We then walked around the car before going back to the staffroom. Behind was written Nissan Unny. The number plate was the newest in Mwisho wa Lami and its environs, KAP. I can’t remember the other numbers. “Everybody has a Toyota so I went for a unique car,” she said as we walked back. “This Nissan is very rare and strong car.” I believed her.
She showed other teachers the car at lunch time. After lunch, she called me to her office and asked me to get some good boys to wash the car for her. I got two boys who were too happy to get water from the river, and came to wash the car – under her strict supervision. I had to get two girls to get them more water as the wash was thorough.
The driver returned just a few minutes to games time. Bensouda called me to her office. She asked if we would behaving games and I agreed. She asked me to release the students. “I need to use the field,” she said. I didn’t ask many questions.
I released the students immediately. They were happy. No sooner did they start leaving school than Bensouda entered the car with the driver. Instead of driving out of the school, they went to the school field. When they got to the field, Bensouda then took the driver’s seat, while her driver took the passenger’s seat.
Most of the students, instead of going home, came to the field to watch the driving lessons. It was the first time in our lives we were seeing someone issue instructions to Bensouda.
“Kanyaga mafuta, Kanyaga na nguvu,” he would say. “Toa mguu kwa glach. Sawa achilia handgrade, ongeza mafuta,” The car would move very fast then stop. Bensouda was sweating and wanted to leave but the driver insisted that they continue with the lessons.

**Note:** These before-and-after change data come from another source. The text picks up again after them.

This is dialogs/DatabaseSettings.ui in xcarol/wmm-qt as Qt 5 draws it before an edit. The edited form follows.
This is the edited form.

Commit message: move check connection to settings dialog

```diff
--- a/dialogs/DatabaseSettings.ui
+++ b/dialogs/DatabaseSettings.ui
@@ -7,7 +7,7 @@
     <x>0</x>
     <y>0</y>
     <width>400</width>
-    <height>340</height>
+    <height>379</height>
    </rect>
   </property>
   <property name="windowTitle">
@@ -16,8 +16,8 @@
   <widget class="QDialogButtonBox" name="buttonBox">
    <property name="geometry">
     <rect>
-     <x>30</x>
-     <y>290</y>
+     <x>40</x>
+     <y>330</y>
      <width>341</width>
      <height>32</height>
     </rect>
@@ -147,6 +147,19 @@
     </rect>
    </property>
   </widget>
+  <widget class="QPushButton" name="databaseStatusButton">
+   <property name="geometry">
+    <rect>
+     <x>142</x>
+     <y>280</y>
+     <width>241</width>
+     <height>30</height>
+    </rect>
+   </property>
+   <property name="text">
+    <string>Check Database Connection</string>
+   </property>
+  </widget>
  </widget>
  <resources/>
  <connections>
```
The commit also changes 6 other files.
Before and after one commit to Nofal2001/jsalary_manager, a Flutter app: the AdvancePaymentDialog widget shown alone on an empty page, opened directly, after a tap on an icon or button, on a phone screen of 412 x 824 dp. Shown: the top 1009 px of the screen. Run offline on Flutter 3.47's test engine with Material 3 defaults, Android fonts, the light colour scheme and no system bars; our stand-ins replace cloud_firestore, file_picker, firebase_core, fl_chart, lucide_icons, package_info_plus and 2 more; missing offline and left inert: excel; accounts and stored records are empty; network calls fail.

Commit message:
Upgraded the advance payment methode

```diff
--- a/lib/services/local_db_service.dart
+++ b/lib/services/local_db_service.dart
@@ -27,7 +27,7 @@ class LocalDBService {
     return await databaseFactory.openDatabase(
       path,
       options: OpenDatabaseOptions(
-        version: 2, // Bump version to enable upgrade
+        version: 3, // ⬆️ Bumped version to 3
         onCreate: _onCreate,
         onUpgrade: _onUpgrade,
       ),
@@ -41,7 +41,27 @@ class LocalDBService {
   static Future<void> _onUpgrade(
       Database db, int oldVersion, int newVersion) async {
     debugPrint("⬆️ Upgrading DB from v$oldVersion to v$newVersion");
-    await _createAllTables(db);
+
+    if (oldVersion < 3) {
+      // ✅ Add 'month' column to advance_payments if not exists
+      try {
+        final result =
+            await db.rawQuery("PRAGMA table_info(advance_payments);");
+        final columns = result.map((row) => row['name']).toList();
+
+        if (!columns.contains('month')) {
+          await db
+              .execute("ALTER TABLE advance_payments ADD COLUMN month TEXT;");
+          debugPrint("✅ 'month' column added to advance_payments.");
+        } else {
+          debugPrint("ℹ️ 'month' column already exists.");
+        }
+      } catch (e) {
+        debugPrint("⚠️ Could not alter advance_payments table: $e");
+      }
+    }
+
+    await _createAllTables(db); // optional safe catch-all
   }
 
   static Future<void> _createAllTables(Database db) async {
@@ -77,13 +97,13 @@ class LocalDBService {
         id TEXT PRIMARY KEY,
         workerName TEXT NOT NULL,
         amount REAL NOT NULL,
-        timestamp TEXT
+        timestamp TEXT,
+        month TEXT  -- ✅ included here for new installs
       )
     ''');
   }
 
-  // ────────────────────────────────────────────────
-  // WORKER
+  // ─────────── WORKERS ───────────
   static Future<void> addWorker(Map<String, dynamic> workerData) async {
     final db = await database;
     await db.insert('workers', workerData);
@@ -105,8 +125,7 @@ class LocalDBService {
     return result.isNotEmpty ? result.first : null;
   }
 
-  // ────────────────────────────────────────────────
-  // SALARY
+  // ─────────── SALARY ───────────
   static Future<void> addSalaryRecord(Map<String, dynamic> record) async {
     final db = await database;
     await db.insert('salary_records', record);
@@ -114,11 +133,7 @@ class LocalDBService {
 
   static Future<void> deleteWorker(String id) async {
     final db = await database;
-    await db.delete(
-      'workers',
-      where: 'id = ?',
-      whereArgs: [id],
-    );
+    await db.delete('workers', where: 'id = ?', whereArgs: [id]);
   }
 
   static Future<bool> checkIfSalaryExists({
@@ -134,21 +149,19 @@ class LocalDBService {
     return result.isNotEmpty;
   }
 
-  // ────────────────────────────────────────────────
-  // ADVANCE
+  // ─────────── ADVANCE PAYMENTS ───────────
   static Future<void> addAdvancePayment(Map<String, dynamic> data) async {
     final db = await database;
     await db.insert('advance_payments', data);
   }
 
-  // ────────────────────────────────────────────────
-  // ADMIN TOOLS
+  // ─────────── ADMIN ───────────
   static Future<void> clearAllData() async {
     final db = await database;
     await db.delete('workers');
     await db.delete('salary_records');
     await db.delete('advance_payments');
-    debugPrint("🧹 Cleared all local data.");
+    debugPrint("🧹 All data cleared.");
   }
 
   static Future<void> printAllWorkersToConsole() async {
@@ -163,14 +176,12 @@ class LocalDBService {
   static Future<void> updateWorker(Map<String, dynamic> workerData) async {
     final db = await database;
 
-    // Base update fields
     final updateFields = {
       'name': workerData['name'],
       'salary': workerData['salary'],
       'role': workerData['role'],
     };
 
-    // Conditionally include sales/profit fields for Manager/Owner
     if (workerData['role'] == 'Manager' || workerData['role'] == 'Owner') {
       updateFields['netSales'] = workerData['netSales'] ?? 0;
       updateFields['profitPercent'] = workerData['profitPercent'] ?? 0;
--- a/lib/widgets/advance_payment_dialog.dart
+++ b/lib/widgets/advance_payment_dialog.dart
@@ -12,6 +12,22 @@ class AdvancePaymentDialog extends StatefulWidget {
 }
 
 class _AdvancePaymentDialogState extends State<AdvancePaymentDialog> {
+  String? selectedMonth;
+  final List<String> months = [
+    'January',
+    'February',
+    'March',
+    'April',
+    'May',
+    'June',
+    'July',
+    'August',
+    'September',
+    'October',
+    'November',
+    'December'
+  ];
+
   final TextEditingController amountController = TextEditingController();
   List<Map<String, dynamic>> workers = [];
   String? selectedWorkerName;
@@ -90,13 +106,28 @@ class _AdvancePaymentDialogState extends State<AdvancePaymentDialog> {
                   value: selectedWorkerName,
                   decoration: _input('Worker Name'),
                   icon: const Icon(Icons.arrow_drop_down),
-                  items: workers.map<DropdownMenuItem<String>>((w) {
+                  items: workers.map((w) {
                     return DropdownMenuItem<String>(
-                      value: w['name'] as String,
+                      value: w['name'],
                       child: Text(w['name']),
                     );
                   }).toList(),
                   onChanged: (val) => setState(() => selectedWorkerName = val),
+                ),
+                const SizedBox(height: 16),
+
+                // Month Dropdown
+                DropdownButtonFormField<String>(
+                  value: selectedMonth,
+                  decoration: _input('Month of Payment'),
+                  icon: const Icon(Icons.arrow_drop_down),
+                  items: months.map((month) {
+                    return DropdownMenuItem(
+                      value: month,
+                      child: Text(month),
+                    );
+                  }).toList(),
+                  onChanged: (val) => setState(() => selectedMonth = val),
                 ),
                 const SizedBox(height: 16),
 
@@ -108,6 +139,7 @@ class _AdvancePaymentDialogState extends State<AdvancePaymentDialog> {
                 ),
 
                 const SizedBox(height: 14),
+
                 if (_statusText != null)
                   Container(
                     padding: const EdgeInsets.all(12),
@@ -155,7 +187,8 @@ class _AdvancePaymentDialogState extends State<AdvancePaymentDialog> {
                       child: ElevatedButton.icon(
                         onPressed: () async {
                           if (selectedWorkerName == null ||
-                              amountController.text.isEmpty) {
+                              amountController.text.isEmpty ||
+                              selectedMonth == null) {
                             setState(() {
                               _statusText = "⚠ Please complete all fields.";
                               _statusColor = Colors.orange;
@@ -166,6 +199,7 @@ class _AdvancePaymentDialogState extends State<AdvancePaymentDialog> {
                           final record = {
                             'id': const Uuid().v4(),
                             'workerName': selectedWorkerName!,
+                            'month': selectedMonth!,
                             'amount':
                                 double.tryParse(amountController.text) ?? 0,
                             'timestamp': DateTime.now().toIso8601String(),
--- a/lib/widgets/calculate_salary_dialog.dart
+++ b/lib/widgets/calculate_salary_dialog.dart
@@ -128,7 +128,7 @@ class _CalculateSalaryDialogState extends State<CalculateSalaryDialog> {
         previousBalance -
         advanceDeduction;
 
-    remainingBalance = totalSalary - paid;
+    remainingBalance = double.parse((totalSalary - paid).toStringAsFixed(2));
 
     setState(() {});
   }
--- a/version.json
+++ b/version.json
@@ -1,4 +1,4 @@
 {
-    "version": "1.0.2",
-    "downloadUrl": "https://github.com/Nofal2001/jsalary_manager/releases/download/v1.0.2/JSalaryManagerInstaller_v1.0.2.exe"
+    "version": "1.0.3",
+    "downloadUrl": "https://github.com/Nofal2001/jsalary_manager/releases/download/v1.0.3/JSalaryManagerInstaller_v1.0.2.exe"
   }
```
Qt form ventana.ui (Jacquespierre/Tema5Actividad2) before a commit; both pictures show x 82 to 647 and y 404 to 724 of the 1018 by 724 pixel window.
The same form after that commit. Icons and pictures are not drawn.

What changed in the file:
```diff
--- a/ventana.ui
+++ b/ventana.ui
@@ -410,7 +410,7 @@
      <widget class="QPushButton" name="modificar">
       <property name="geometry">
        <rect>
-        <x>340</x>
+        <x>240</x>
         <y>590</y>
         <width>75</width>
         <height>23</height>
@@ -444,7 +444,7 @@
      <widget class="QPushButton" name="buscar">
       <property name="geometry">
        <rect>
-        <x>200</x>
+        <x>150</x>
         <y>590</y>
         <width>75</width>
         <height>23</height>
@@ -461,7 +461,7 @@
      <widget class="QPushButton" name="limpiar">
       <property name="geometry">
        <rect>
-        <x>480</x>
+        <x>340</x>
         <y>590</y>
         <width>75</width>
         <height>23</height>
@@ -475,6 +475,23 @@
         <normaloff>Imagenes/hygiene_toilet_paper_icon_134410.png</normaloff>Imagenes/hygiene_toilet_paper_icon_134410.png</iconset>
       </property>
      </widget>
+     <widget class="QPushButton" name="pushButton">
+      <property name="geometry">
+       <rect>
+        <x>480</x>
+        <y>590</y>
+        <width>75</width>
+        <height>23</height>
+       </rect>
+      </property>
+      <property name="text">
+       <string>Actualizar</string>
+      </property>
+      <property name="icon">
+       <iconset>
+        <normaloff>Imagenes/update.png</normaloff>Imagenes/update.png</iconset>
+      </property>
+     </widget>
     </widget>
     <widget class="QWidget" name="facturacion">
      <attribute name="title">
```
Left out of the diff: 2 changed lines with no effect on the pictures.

“Ni rahisi, angalia mbele wewe kurutu wacha kuangalia glach,” he ordered when she looked down to check where to step on. She tried again and drove fast. “Brake, shika brake, sio mafuta, shika brake wewe mama,” the speed increased and the driver had to act fast as they were headed to the road. They stopped just before hitting a tree, but after clearing some shrubs, with Bensouda loudly wailing.
Bensouda was so shaken by then that she left the driver’s seat. The driver took the driver’s seat and they drove off. On Tuesday, she did not come with the car, but she came with it on Wednesday and Thursday. It was the same as Monday, regular visits to the car, she dusted the car at least thrice, it was thoroughly washed in the afternoon before driving lessons at games time.
By Friday she had improved and could drive slowly but with the driver with her.
“Once I know how to drive well,” Bensouda told me on Friday, “I will take you for a road trip.” She also promised to teach me how to drive. Interesting times lie ahead!